NPR recently reported that winged microchips as small as grains of sand can be carried by the wind to monitor such things as pollution levels or the spread of airborne diseases, but that’s not all.  The tiny fliers, whose development by engineers at Northwestern University was detailed in an article published by Nature, are being billed as the smallest-ever human-made flying structures.

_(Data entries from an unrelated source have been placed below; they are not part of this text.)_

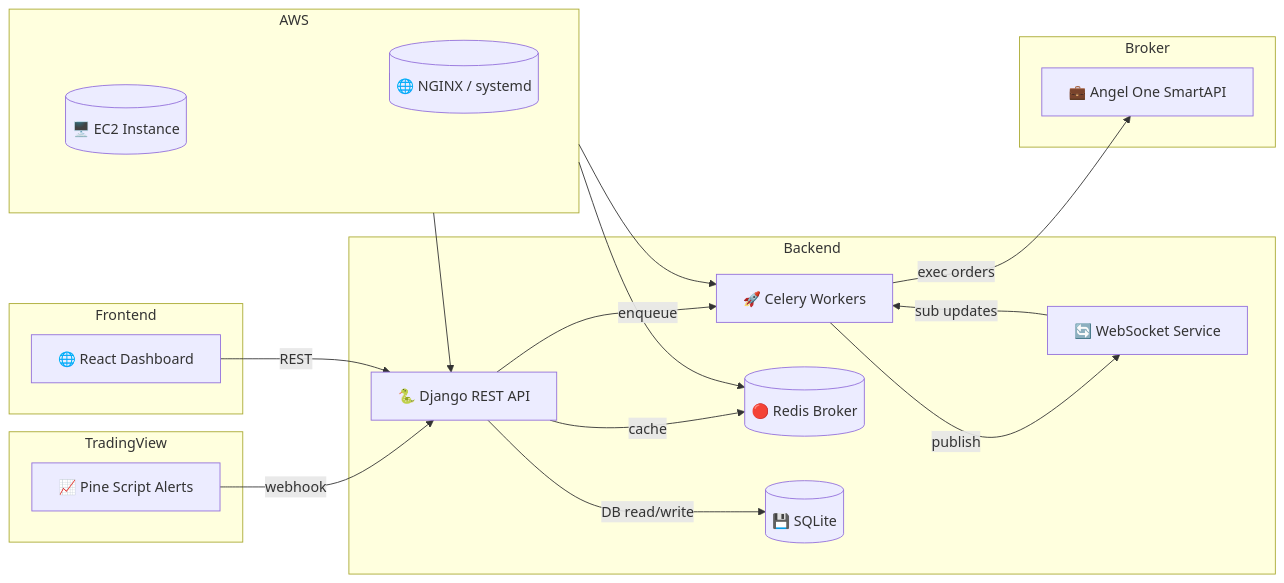
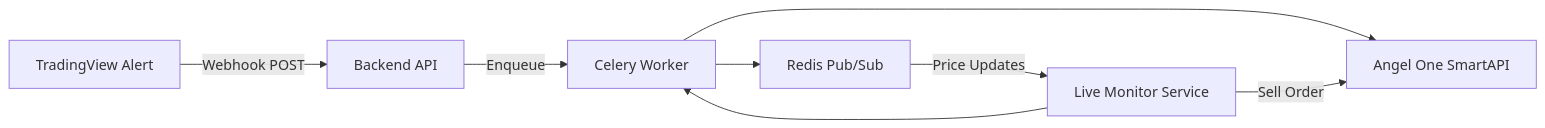
Before and after one commit to AbhishekYadav-01/Automated-Trading-System-with-Broker-Integration: the diagram in README.md, drawn with Mermaid. The commit also changed other lines of this file, not shown here.

````diff
--- a/README.md
+++ b/README.md
@@ -122,40 +86,10 @@
 ```mermaid
 flowchart LR
-  subgraph TradingView
-    TV[📈 Pine Script Alerts]
-  end
-
-  subgraph Frontend
-    FE[🌐 React Dashboard]
-  end
-
-  subgraph Backend
-    BE[🐍 Django REST API]
-    Cel[🚀 Celery Workers]
-    Redis[(🔴 Redis Broker)]
-    DB[(💾 SQLite)]
-    WS[🔄 WebSocket Service]
-  end
-
-  subgraph Broker
-    API[💼 Angel One SmartAPI]
-  end
-
-  subgraph AWS
-    EC2[(🖥️ EC2 Instance)]
-    NGINX[(🌐 NGINX / systemd)]
-  end
-
-  TV -->|webhook| BE
-  FE -->|REST| BE
-  BE -->|enqueue| Cel
-  Cel -->|exec orders| API
-  Cel -->|publish| WS
-  WS -->|sub updates| Cel
-  BE -->|DB read/write| DB
-  BE -->|cache| Redis
-  AWS --> BE
-  AWS --> Cel
-  AWS --> Redis
-  AWS --> NGINX
+    TV[TradingView Alert] -->|Webhook POST| API[Backend API]
+    API -->|Enqueue| Celery[Celery Worker]
+    Celery --> Broker[Angel One SmartAPI]
+    Celery --> Redis[Redis Pub/Sub]
+    Redis -->|Price Updates| Monitor[Live Monitor Service]
+    Monitor --> Celery
+    Monitor -->|Sell Order| Broker
 ```
````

The devices don't have a motor; engineers were instead inspired by the maple tree's free-falling propeller seeds — technically known as samara fruit. The engineers optimized the aerodynamics of the microfliers so that "as these structures fall through the air, the interaction between the air and those wings cause a rotational motion that creates a very stable, slow-falling velocity," said John A. Rogers, who led the development of the devices. "We think that we beat nature," Rogers said. "At least in the narrow sense that we have been able to build structures that fall with more stable trajectories and at slower terminal velocities than equivalent seeds that you would see from plants or trees." As the wind scatters the tiny microchips, they could be used to sense their surrounding environments, collect information, monitor contamination, track diseases, or, for that matter, surveil populations.  See details in this video from Northwestern University.

Thanks to CDR David Place (USN/Ret), davidplace47[at]gmail[dot]com, and Robin E. Alexander, President ATC, alexander technical[at]gmail[dot]com, for their assistance with this report, the background for which appeared in their  # 21 - 25 - 8 OCTOBER 2021 edition of the UNMANNED SYSTEMS NEWS (USN).

David distributes the USN, a free, comprehensive newsletter in PDF format every week or two, as well as serial news flashes, from which this NREF news update was sourced. To be included in his distribution, simply send David a subscribe request to davidplace47[at]gmail[dot]com.